Kyrie. Our Lord, divine fire, help our hearts, that we may be able, to your praise, to expand the sacraments of the art, have mercy.
Graduale. He descends like rain upon the fleece, and as showers falling gently upon the earth. Allelujah. O blessed creator of the earth, whiter than snow, sweeter than sweetness, fragrant at the bottom of the vessel like balsam. O salutary medicine for men, that cureth every weakness of the body: O sublime fount whence gushes forth truly the true water of life into the garden of thy faithful.
Ave Maria. Hail beautiful lamp of heaven, shining light of the world! Here art thou united with the moon, here is made the band of Mars and the conjunction of Mercury. From these three is born through through the magistery of the art, in the river bed, the strong giant whom a thousand times a thousand seek, when these three shall have dissolved, not into rain water… but into mercurial water, into this our blessed gum which dissolves of itself and is named the Sperm of the Philosophers. Now he makes haste to bind and betroth himself to the virgin bride, and to get her with child in the bath over a moderate fire. But the Virgin will not become pregnant at once unless she be kissed in repeated embraces. Then she conceives in her body, and thus is begotten the child of good omen, in accordance with the order of nature. Then will appear in the bottom of the vessel the mighty Ethiopian, burned, calcined, discoloured, altogether dead and lifeless. He asks to be buried, to be sprinkled with his own moisture and slowly calcined till he shall arise in glowing form from the fierce fire… Behold a wondrous restoration and renewal of the Ethiopian!

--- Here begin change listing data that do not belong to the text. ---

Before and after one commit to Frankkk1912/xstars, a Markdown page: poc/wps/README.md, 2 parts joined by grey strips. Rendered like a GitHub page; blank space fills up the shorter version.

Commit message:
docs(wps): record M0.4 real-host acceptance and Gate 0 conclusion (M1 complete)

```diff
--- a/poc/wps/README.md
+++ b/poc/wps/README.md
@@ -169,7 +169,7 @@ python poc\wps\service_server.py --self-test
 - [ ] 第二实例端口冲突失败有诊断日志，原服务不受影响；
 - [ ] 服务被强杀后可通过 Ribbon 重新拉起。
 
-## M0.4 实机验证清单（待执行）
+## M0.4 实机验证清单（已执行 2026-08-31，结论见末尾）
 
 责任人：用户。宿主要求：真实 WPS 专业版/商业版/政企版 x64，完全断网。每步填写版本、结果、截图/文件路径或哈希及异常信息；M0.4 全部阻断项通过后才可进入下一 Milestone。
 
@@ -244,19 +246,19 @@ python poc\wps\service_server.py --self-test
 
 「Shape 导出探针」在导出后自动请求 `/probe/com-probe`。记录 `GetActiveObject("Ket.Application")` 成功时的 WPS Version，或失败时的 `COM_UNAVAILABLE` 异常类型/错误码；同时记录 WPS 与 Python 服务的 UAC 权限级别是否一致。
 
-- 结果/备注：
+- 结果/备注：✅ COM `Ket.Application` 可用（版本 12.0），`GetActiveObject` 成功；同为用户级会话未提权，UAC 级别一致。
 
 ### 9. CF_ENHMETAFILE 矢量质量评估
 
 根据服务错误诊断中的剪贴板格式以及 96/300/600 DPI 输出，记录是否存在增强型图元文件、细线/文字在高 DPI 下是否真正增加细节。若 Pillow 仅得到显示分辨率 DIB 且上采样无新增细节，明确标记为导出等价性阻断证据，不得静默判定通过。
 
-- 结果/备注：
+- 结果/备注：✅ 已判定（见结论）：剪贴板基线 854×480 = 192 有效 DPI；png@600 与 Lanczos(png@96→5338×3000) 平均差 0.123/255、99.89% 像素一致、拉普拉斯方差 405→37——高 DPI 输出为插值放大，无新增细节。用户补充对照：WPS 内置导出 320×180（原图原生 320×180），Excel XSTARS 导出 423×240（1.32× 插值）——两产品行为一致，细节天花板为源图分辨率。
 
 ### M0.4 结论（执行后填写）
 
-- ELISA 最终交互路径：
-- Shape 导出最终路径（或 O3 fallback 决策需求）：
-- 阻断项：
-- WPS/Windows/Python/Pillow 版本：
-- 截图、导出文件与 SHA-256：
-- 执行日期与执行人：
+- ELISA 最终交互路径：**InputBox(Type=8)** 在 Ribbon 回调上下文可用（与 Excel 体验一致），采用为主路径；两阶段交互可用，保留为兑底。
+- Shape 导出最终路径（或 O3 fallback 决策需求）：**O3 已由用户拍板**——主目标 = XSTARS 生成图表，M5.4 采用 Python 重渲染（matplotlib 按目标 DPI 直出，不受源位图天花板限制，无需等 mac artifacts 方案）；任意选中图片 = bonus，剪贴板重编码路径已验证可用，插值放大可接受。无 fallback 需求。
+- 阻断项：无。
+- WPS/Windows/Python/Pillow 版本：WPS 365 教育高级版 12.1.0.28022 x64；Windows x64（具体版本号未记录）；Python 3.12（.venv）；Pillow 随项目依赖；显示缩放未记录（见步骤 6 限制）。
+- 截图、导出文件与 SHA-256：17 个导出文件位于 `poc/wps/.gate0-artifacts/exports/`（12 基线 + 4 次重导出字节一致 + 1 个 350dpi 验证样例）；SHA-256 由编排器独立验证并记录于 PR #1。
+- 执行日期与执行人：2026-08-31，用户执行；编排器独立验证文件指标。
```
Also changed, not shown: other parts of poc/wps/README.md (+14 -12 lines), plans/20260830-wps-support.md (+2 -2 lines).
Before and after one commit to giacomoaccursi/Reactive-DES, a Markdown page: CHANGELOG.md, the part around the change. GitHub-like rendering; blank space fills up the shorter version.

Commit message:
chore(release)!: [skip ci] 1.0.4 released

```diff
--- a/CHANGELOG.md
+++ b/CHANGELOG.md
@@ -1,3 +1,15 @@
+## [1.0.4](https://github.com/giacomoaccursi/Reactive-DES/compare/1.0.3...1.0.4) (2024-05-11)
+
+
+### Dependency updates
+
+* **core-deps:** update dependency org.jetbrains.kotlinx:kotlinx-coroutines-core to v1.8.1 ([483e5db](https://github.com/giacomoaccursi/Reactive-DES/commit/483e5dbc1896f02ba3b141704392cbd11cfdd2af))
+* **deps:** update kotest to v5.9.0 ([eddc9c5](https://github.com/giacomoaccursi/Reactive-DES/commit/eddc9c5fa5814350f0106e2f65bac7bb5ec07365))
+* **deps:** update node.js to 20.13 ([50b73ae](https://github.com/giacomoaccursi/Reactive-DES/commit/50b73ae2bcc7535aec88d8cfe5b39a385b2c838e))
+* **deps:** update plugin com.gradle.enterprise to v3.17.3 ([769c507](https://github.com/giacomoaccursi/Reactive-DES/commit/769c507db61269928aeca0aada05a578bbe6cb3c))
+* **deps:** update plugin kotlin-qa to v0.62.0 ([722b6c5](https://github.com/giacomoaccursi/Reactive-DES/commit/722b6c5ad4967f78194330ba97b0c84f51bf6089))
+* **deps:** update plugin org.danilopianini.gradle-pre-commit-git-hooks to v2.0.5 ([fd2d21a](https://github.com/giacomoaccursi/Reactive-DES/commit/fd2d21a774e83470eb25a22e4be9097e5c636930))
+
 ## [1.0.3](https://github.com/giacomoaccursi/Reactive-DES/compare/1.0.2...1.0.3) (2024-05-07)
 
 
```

Because of the bath of rebirth he takes a new name, which the philosophers call the natural sulphur and their son, this being the stone of the philosophers. And behold it is one thing, one root, one essence with nothing extraneous added and from which much that was superfluous is taken away by the magistery of the art… It is the treasure of treasures, the supreme philosophical potion, the divine secret of the ancients. Blessed is he that finds such thing. One that has seen this thing writes and speaks openly, and I know that his testimony is true. Praise be to God for evermore.
– Theatrum Chemicum Vol III. 1602.
In early sixteenth-century Transylvania, the mysterious Nicolaus Melchior Cibinensis wrote an alchemical text in the form of a mass. His Processus sub forma missae was dedicated to Wladislas, King of Hungary and Bohemia. All the components of the Christian liturgy are in the text (Introitus Missae, Kyrie, Graduale, Versus, Offertorium, Secretum, etc..), however contained in the Mass is very unorthodox material: vitriol, saltpetre, the philosophers’ stone, marriage with the moon or with mercury, and the ‘sperm of philosophers’ wishing to copulate with the virgin; and the section entitled Sequentia Evangeli “contains an elaborated chemical process in which the matter perishes, revives, copulates, conceives, and rejuvenates” (Kiss, 144). Jung’s brief interpretation of the text in Psychology and Alchemy, focusing on the Christ-lapis parallel, is as follows: the “praeclera” may mean the aqua vitae, however this is not clear (399). The Virgin is identified with the arcanum of the Art, and the “sequence” is an alchemical paraphrase of a hymn to Mary (401). Melchior associates the offertory with the builders rejected stone, followed by the Secret, finally leading to the alchemical oblation; from which we can deduce that the offering is the opus, or alchemical art (404).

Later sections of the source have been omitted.